A family is pulled to Jewish mysticism—and away from each other—in this expansive saga about faith, love, and loss.
Samuel’s debut is divided into four sections. The first three, with different narrators, recount distinct eras in the Meyers' history. We meet Lev at age 11, a few years after the sudden death of his mother, a religious Jewish woman. Lev is acutely attuned to the emotions of others, especially of his sister and father. He begins exploring religion, building a friendship with his delusional, religious neighbor. The second section picks up the thread years later, gathering momentum through the eyes of his father, David. A religious studies professor, David has shunned religion as anything but an objective, academic study for years. After suffering a health scare, however, he's drawn to the powerful ideas of cabala. Samara’s section starts after another family loss. She's a college student living away from home. Though emotionally estranged from her father, she finds the same coping mechanism he had, embarking on a cabalistic mystical pursuit. The fragmented style is unified in the final section through an omniscient narrator, providing a full sense of the Meyerses and their neighborhood. The minor characters, ever present in the background, shine as their stories conclude powerfully. Often, mysteries that loom large for one narrator are answered logically by another.

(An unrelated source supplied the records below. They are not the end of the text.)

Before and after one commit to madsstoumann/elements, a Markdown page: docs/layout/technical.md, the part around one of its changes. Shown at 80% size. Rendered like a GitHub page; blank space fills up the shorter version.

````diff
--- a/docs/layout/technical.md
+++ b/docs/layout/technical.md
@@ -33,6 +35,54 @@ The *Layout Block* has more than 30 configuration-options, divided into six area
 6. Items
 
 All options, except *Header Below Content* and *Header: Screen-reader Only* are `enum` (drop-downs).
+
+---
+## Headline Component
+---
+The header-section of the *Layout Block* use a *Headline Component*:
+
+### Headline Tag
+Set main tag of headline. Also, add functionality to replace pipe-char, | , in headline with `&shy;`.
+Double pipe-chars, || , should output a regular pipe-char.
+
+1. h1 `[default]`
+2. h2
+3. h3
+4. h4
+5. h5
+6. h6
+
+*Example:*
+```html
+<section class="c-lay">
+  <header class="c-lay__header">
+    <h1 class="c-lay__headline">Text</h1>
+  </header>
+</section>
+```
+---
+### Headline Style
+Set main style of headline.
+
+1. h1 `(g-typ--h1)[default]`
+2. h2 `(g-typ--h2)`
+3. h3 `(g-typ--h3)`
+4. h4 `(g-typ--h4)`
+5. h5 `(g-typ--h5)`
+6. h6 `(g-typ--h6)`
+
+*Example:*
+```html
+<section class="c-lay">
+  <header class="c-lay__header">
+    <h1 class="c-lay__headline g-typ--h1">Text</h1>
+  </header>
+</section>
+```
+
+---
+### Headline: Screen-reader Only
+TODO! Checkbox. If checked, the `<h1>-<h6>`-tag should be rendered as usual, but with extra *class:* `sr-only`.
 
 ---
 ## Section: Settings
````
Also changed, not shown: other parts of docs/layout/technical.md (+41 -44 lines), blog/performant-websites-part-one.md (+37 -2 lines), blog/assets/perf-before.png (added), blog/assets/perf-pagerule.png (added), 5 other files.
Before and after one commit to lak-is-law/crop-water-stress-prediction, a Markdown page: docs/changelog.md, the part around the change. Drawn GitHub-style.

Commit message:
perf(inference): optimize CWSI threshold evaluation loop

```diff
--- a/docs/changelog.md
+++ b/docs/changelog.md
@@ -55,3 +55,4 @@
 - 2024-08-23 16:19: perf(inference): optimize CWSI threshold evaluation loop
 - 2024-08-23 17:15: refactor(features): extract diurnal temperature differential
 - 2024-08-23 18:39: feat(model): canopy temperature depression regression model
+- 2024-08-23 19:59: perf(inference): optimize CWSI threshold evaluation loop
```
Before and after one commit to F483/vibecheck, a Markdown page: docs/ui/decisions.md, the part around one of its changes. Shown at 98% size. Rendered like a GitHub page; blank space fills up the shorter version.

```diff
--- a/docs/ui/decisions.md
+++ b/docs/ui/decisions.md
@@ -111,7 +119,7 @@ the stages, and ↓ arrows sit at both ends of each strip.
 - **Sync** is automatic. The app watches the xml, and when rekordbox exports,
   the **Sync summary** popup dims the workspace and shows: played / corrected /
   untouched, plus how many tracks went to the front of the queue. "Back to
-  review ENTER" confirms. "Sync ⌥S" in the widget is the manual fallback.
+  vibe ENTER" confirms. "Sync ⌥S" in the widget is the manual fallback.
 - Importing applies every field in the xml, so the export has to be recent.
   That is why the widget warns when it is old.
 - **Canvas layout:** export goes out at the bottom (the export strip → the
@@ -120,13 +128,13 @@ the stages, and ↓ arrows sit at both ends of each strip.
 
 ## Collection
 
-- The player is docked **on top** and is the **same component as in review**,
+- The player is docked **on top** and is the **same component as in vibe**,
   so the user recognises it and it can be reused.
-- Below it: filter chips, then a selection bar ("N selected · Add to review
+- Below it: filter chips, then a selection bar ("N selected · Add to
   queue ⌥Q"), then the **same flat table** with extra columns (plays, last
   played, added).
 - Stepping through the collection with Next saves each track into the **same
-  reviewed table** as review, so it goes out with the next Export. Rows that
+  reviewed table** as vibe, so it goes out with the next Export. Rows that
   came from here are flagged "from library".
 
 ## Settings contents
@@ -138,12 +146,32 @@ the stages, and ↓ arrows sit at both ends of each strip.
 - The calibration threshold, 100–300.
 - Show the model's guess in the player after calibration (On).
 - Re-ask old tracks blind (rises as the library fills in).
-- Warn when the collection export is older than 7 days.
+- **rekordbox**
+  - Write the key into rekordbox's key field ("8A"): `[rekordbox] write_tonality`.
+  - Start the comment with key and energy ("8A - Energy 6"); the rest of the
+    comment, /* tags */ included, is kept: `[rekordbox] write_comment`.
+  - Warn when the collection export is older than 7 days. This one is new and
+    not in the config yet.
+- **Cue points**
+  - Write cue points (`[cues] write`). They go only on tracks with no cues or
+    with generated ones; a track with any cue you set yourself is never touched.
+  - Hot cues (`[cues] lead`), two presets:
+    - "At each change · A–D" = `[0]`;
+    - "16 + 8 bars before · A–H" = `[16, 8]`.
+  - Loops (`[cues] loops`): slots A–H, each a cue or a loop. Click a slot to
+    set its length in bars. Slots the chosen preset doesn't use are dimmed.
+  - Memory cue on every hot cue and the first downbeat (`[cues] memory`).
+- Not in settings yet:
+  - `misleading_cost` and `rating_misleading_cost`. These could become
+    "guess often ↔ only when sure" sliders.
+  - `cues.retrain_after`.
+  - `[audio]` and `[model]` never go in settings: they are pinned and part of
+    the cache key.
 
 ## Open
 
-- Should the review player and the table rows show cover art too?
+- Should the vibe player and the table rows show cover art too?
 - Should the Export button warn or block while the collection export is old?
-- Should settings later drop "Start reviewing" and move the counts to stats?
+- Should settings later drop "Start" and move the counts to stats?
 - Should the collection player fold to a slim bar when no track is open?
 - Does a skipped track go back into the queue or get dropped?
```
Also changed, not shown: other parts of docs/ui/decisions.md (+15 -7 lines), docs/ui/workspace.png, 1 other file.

This level of coincidence could be deemed implausible by some readers, yet it fits in with the overarching theme of faith.
A tale about the stories we let ourselves believe.